Some temple priests just go through the motions – for them "It's a job." Others serve the deity believing He can feel their touch, hear their voice and know their thoughts. For them, "It's high dharma." But for all, the sheer precariousness of the often-berated, underpaid priest profession came clear this year in Andhra Pradesh, India. This family craft for an estimated 150,000 men in A.P. alone, millions counting all of India, may be in for total reform. The State Cabinet is now considering recent recommendations made by the Kondaiah Commission to end the hereditary priesthood (opening jobs and training to members of any caste who can qualify), sell endowment lands designated for priest livelihood and cancel hereditary trusteeships of temples. What is being pondered, critics say, is an illegal interference in religion by a secular government.

Priests from the state's .30,000 temples did what little they could in protest, staging a peaceful march on the evening of November 16 organized by the Archaka Sanghams and a contingent of renunciate leaders of various lingages. Their call to close the inner sanctums of thousands of temples for the day after the morning service was only partially successful. Srimannarayana Jeer had said, "It is time for all people, government and even God to take rest" and consider what will happen to Hindu Dharma if the proposals are implemented.
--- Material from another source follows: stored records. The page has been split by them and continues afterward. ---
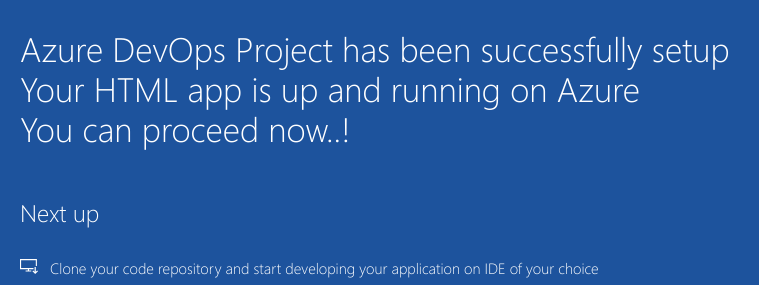
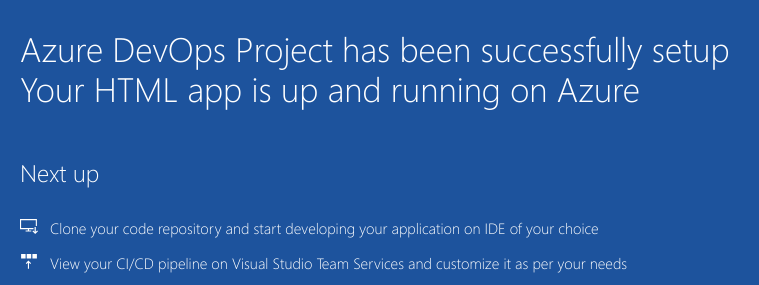
Before and after one commit to meghanabotcha/gitassignment, a plain HTML site: page sample-project/index.html in a window 1280 px wide. Shown: the part 442-727 px from the top of the page, 205-964 px from the left. Drawn offline with Linux system fonts and the light colour scheme.

Commit message:
Update index.html

```diff
--- a/sample-project/index.html
+++ b/sample-project/index.html
@@ -2,7 +2,7 @@
 <html>
 
 <head>
-     <title>HTML Application for Azure DevOps Proejct Setup</title>
+     <title>HTML Application</title>
 	 <link href="css/site.css" rel="stylesheet">
 </head>
 
@@ -21,7 +21,6 @@
                 <div class="success-text">Successful..!</div>
                 <div class="description line-1"> Azure DevOps Project has been successfully setup</div>
                 <div class="description line-2"> Your HTML app is up and running on Azure</div>
-		<div class="description line-3"> You can proceed now..!</div>
                 <div class="next-steps-container">
                     <div class="next-steps-header">Next up</div>
                     <div class="next-steps-body">
```
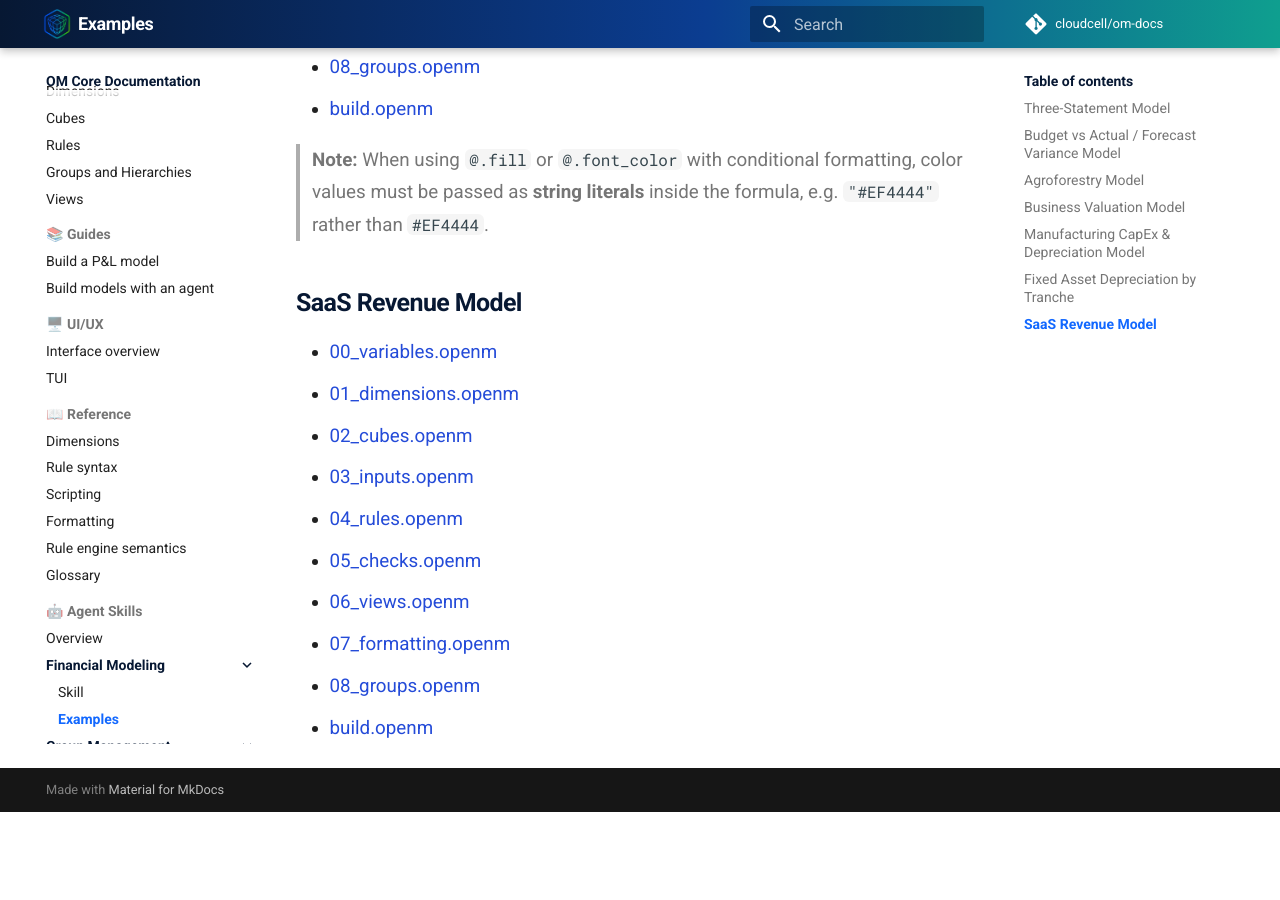
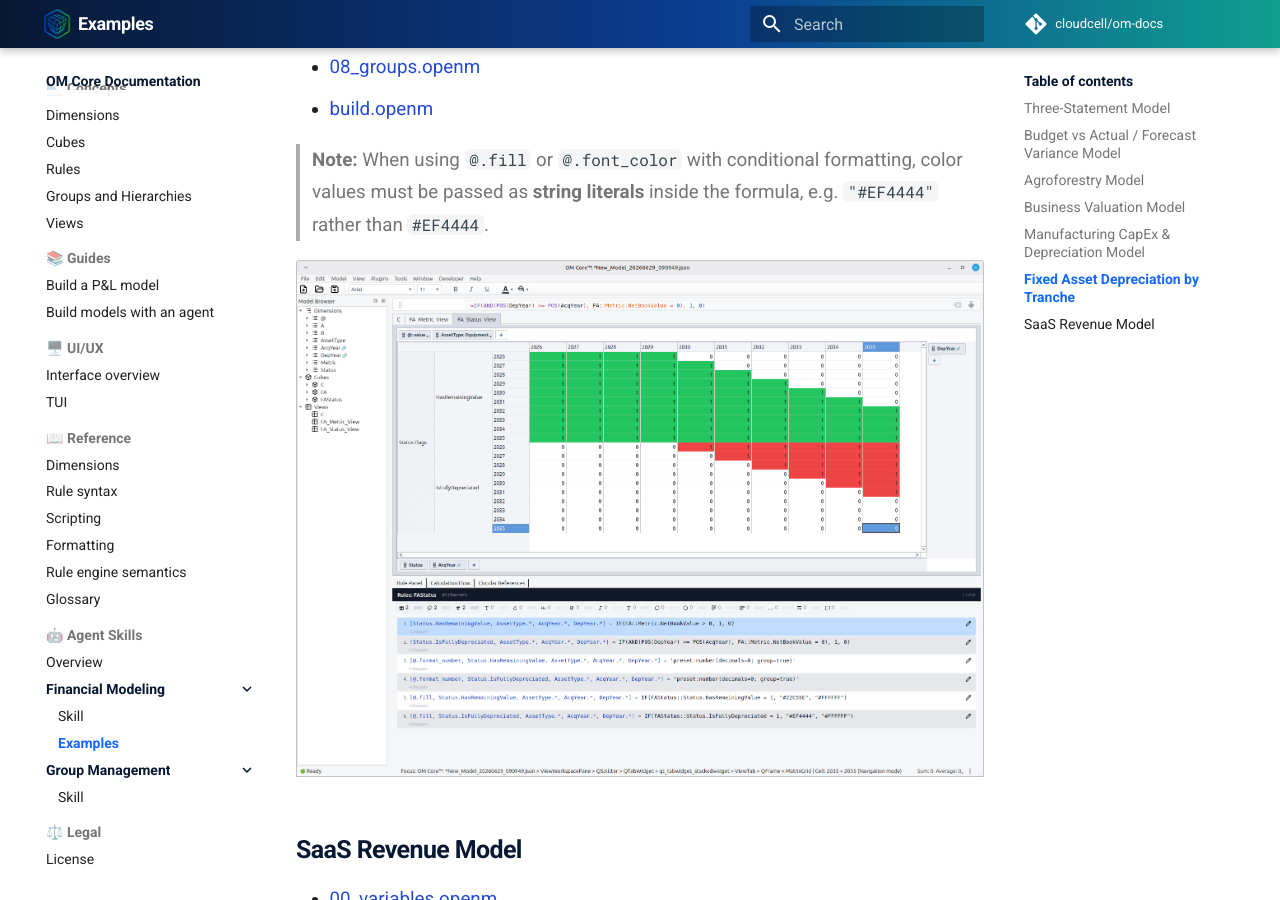
Before and after one commit to cloudcell/om-docs, an MkDocs documentation site: the page built from docs/skills/om-core-financial-modeling/examples/index.md, in a window 1280 px wide and 900 px high, scrolled down 5682 px. Built offline with MkDocs 1.6.1 and Material for MkDocs 9.7.7, drawn with Linux system fonts in a browser that asks for light colours; comment, search, counter and statistics services are not loaded; before the commit the page ends 6494 px from its top, so only the background shows below that.

Commit message:
docs: add screenshot of fixed asset depreciation model running in OM Core UI
Add PNG screenshot showing fixed-asset-depreciation example model rendered in the OM Core interface to examples index documentation.

```diff
--- a/docs/skills/om-core-financial-modeling/examples/index.md
+++ b/docs/skills/om-core-financial-modeling/examples/index.md
@@ -126,6 +126,8 @@ book value remains or the tranche is fully depreciated.
 > color values must be passed as **string literals** inside the formula, e.g.
 > `"#EF4444"` rather than `#EF4444`.
 
+![Fixed Asset Depreciation model running in the OM Core UI](../../../assets/images/fixed-asset-depreciation-model.png)
+
 ## SaaS Revenue Model
 
 - [00_variables.openm](saas-revenue-model/00_variables.openm)
```
Also changed, not shown: docs/assets/images/fixed-asset-depreciation-model.png (added).
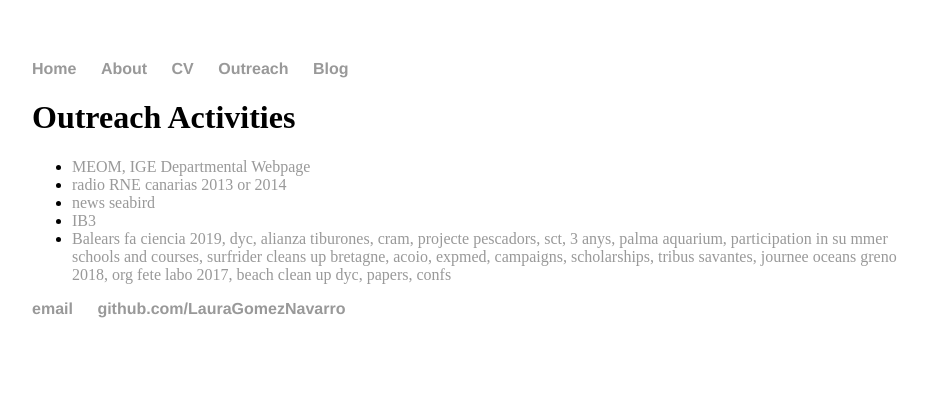
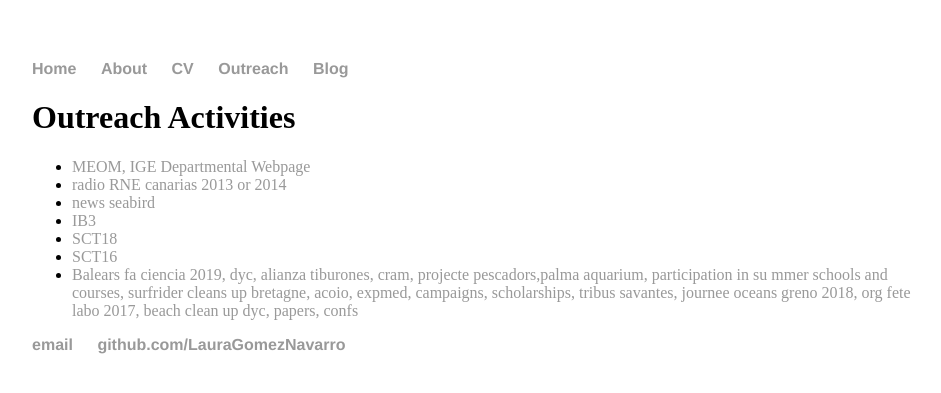
Before and after one commit to LauraGomezNavarro/LauraGomezNavarro.github.io, a Jekyll site: the page built from outreach/index.html, in a window 1280 px wide. Shown: the top 393 px of the page, without its empty margins (160-1101 px from the left). Built offline with Jekyll 4.4.1, drawn with Linux system fonts in a browser that asks for light colours.

Commit message:
Update index.html

```diff
--- a/outreach/index.html
+++ b/outreach/index.html
@@ -8,6 +8,8 @@ title: Outreach Activities
           <li><a href="http://meom-group.github.io/">radio RNE canarias 2013 or 2014</a></li>
           <li><a href="http://meom-group.github.io/">news seabird</a></li>
           <li><a href="http://meom-group.github.io/">IB3</a></li>
-          <li><a href="http://meom-group.github.io/">Balears fa ciencia 2019, dyc, alianza tiburones, cram, projecte pescadors, sct, 3 anys, palma aquarium, participation in su mmer schools and courses, surfrider cleans up bretagne, acoio, expmed, campaigns, scholarships, tribus savantes, journee oceans greno 2018, org fete labo 2017, beach clean up dyc,  papers, confs</a></li>
+          <li><a href="http://imedea.uib-csic.es/communication_details.php?id=1368&tp=n#.XJrVmHvTVxB">SCT18</a></li>
+          <li><a href="http://imedea.uib-csic.es/communication_details.php?id=1368&tp=n#.XJrVmHvTVxB">SCT16</a></li>
+          <li><a href="http://meom-group.github.io/">Balears fa ciencia 2019, dyc, alianza tiburones, cram, projecte pescadors,palma aquarium, participation in su mmer schools and courses, surfrider cleans up bretagne, acoio, expmed, campaigns, scholarships, tribus savantes, journee oceans greno 2018, org fete labo 2017, beach clean up dyc,  papers, confs</a></li>
 
 	</ul>
```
The huge procession culminated in a public meeting at the Gymkhana grounds in Vijayawada. There Hindu leaders urged the government to reject the commission's proposals and form an autonomous body of religious persons to investigate the issues, and to make decisions concerning Hinduism only in consultation with that body. The swami of the Pejawar Math noted that the government does not dare interfere in religious affairs of Muslims and Christians, but tampers with the Hindu traditions "because Hindus are indifferent."

In all, the temples reportedly posses 150,000 acres of land in the name of the priests and 200,000 acres in the name of the presiding deities. The government has reportedly chosen to sell these lands, deposit the earnings in government treasuries and use the interest to maintain the temples and the priests. One of the motivations has been the difficulty in collecting rent from tenants on the lands.

Hindu leaders do not deny the need for reform, for better trained priests, cleaner and more well-run temples. But, they say, the remedies proposed are incorrect and far too severe. And more importantly, they are fundamentally illegal, for any adjustments to the Hindu fabric must come from the religion itself, not from a secular government. Others disagree, observed News Time of Hyderabad, and feel the government does have a "Constitutional and moral right to streamline the affairs of the important institutions like the temples, which play a pivotal role in the socio-cultural and religious lives of a large section of the people – as long as the intervention is for removing the bad things and introducing reforms." Hmmmm.

Article copyright Himalayan Academy.